  • Carefully place the bell jar over the flaming reaction mixture to contain the fumes.
Safety Precautions 
  • Silver nitrate and potassium chlorate are strong oxidizers. Avoid contact with flammable materials. If melted potassium chlorate comes into contact with any flammable material it will spontaneously burst into flame.
  • Goggles and proper protective equipment should be worn while performing the demonstration. This demonstration can be performed in a lecture hall, but the reaction should be performed in a (portable) hood or under a bell jar, after the Gummi Bear is added. 
  • Be careful handling the test tube and flask after the violent oxidation reaction. The test tube will be extremely hot! Let the apparatus cool before handling.
  • Wash immediately with soap and water if any chemical gets on your skin. Flush eyes immediately with water if any chemical gets in your eyes.  Contact the emergency staff.
  • Make sure that the demonstration area is clear of flammable substances. Students should not be close to the reaction. Have a fire extinguisher close at hand in case of fire.
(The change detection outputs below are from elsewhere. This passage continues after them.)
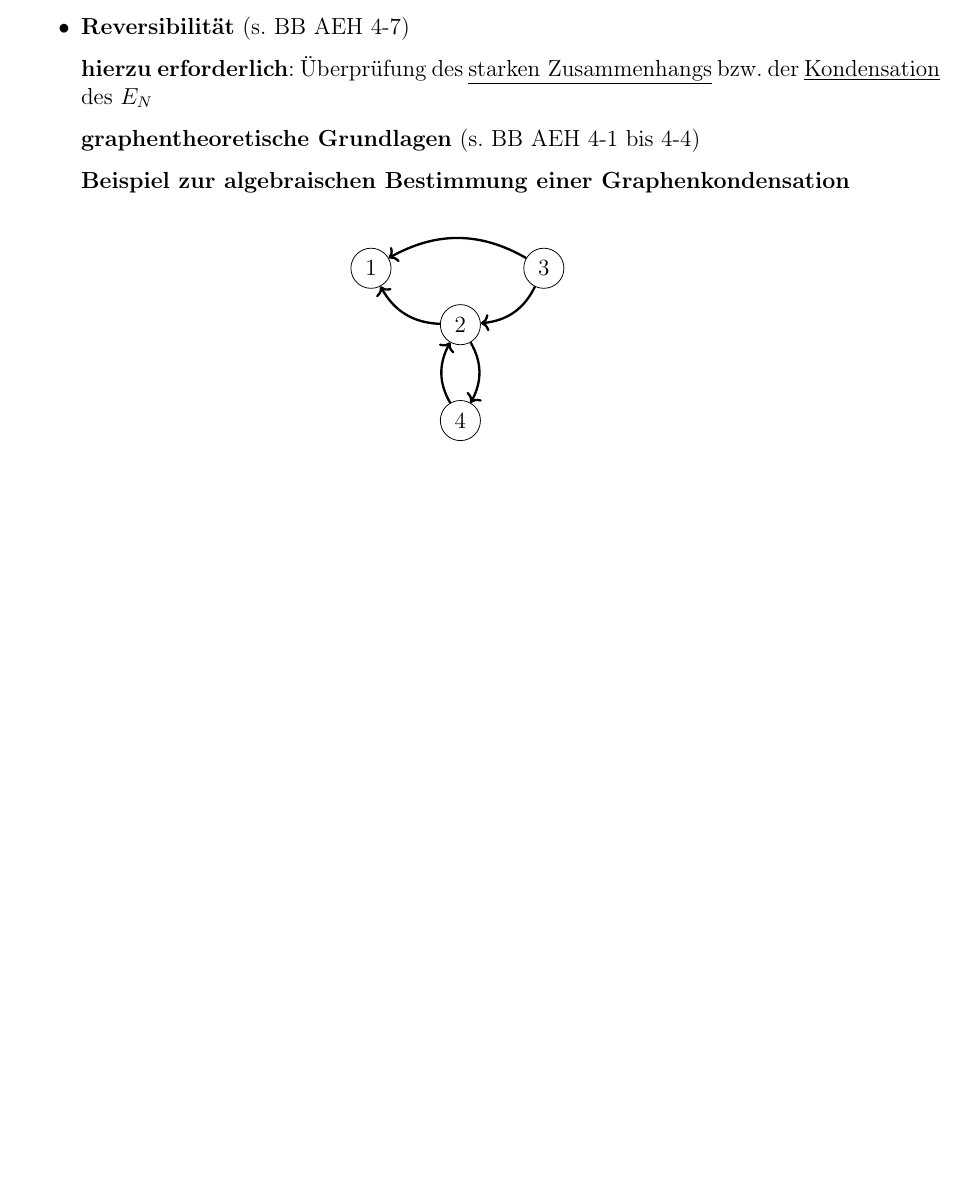
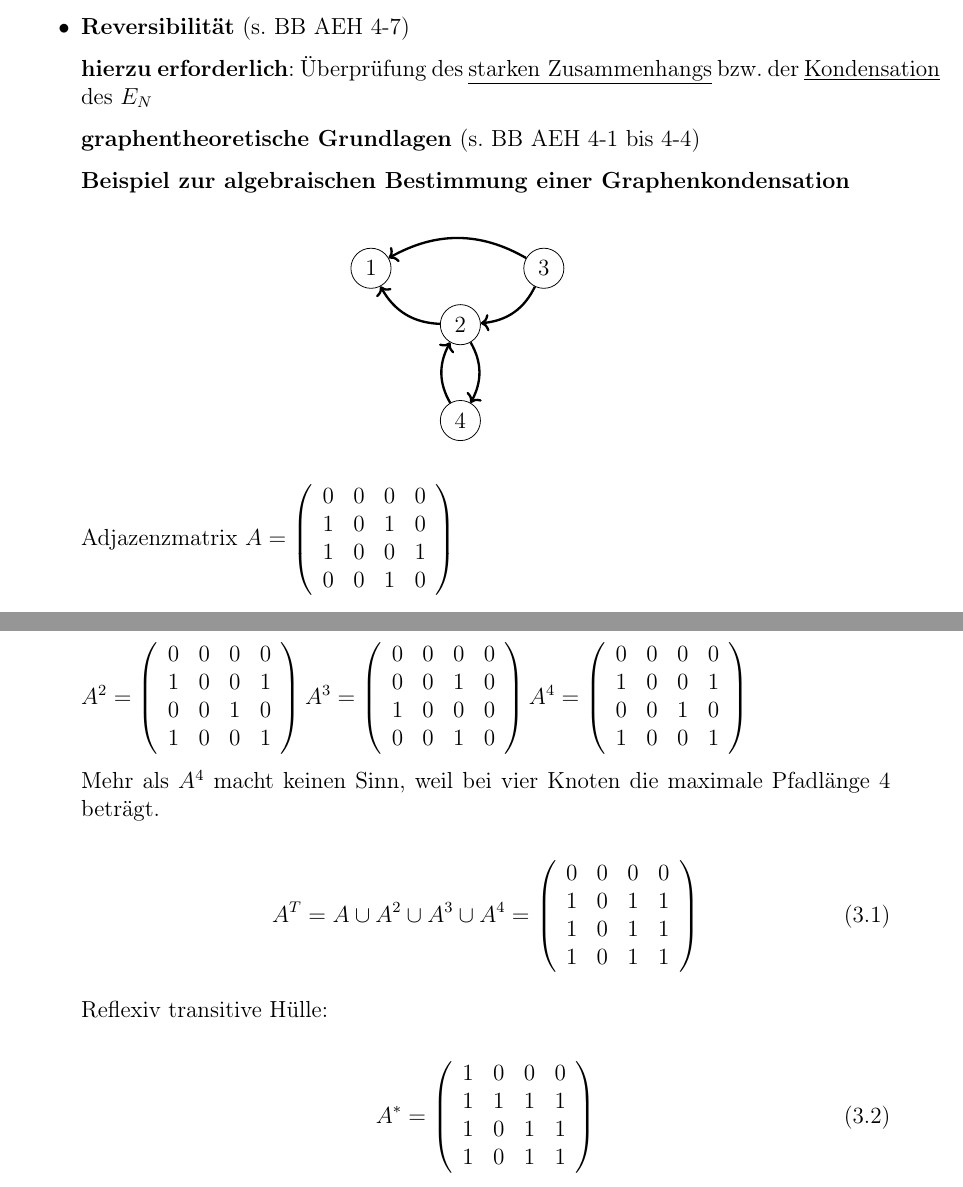
Before and after one commit to youcann/AEH, a LaTeX document (aeh_SS19.tex, which reads Vorlesungen/2019_06_13.tex): part of page 20 of 20 before the commit and two parts of pages 20 and 21 of 21 after it, the two joined at a grey line, cut so that both start at the same text, the shorter picture padded with empty space. Compiled offline with pdfLaTeX.

Commit message:
added missing text for lecture 2019-06-13

```diff
--- a/Vorlesungen/2019_06_13.tex
+++ b/Vorlesungen/2019_06_13.tex
@@ -126,6 +126,57 @@ Analyse des PNs möglich auf
 		\centering
 		\includegraphics{img/2019_06_13/abb8.tikz}
 	\end{figure}
-	%TODO Bild 6 + Matrizen
 
+	Adjazenzmatrix $A = \left( \begin{array}{rrrr}
+	0 & 0 & 0 & 0 \\
+	1 & 0 & 1 & 0 \\
+	1 & 0 & 0 & 1 \\
+	0 & 0 & 1 & 0 \\
+	\end{array}\right)$
+
+	$
+	A^{2} = \left( \begin{array}{rrrr}
+	0 & 0 & 0 & 0 \\
+	1 & 0 & 0 & 1 \\
+	0 & 0 & 1 & 0 \\
+	1 & 0 & 0 & 1 \\
+	\end{array}\right)
+	A^{3} = \left( \begin{array}{rrrr}
+	0 & 0 & 0 & 0 \\
+	0 & 0 & 1 & 0 \\
+	1 & 0 & 0 & 0 \\
+	0 & 0 & 1 & 0 \\
+	\end{array}\right)
+	A^{4} = \left( \begin{array}{rrrr}
+	0 & 0 & 0 & 0 \\
+	1 & 0 & 0 & 1 \\
+	0 & 0 & 1 & 0 \\
+	1 & 0 & 0 & 1 \\
+	\end{array}\right)
+	 $
+	 %TODO format
+
+Mehr als $A^{4}$ macht keinen Sinn, weil bei vier Knoten die maximale Pfadlänge 4 beträgt.
+
+\begin{equation}
+	A^{T} = A \cup A^{2} \cup A^{3} \cup A^{4} =
+	\left( \begin{array}{rrrr}
+	0 & 0 & 0 & 0 \\
+	1 & 0 & 1 & 1 \\
+	1 & 0 & 1 & 1 \\
+	1 & 0 & 1 & 1 \\
+	\end{array}\right)
+\end{equation}
+
+Reflexiv transitive Hülle:
+
+\begin{equation}
+	A^{\ast} =
+	\left( \begin{array}{rrrr}
+	1 & 0 & 0 & 0 \\
+	1 & 1 & 1 & 1 \\
+	1 & 0 & 1 & 1 \\
+	1 & 0 & 1 & 1 \\
+	\end{array}\right)
+\end{equation}
 \end{itemize}
```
1. B.Z. Shakhashiri. Chemical Demonstrations: A Handbook for Teachers of Chemistry; Wisconsin; 1983; Volume 1; p. 77-78
2. Woodrow Wilson National Fellowship Foundation Website: http://www.woodrow.org/teachers/ci/1988/gummybear.htm

Warning: The ethical ramifications of research on Gummi animals are very controversial. Many Gummi researchers have received formal complaints from the SPCGA (Society for the Prevention of Cruelty to Gummi Animals) and a few have had their labs ransacked by the GLF (Gummi Liberation Front). This scientist believes that Gummi research must continue as long as there is hope that Gummi research may lead to cures for human diseases such as GDS (Gummi Deficiency Syndrome). At the same time, every reasonable measure must be taken to ensure that Gummi suffering is kept to a minimum.

Prep. Notes 

Disposal: Allow test tube and reaction products to cool. Soak in water and scrub to remove residue. Residues can be flushed down the drain with water

© Copyright 2012 Email: Randy Sullivan, University of Oregon Chemistry Department and UO Libraries Interactive Media Group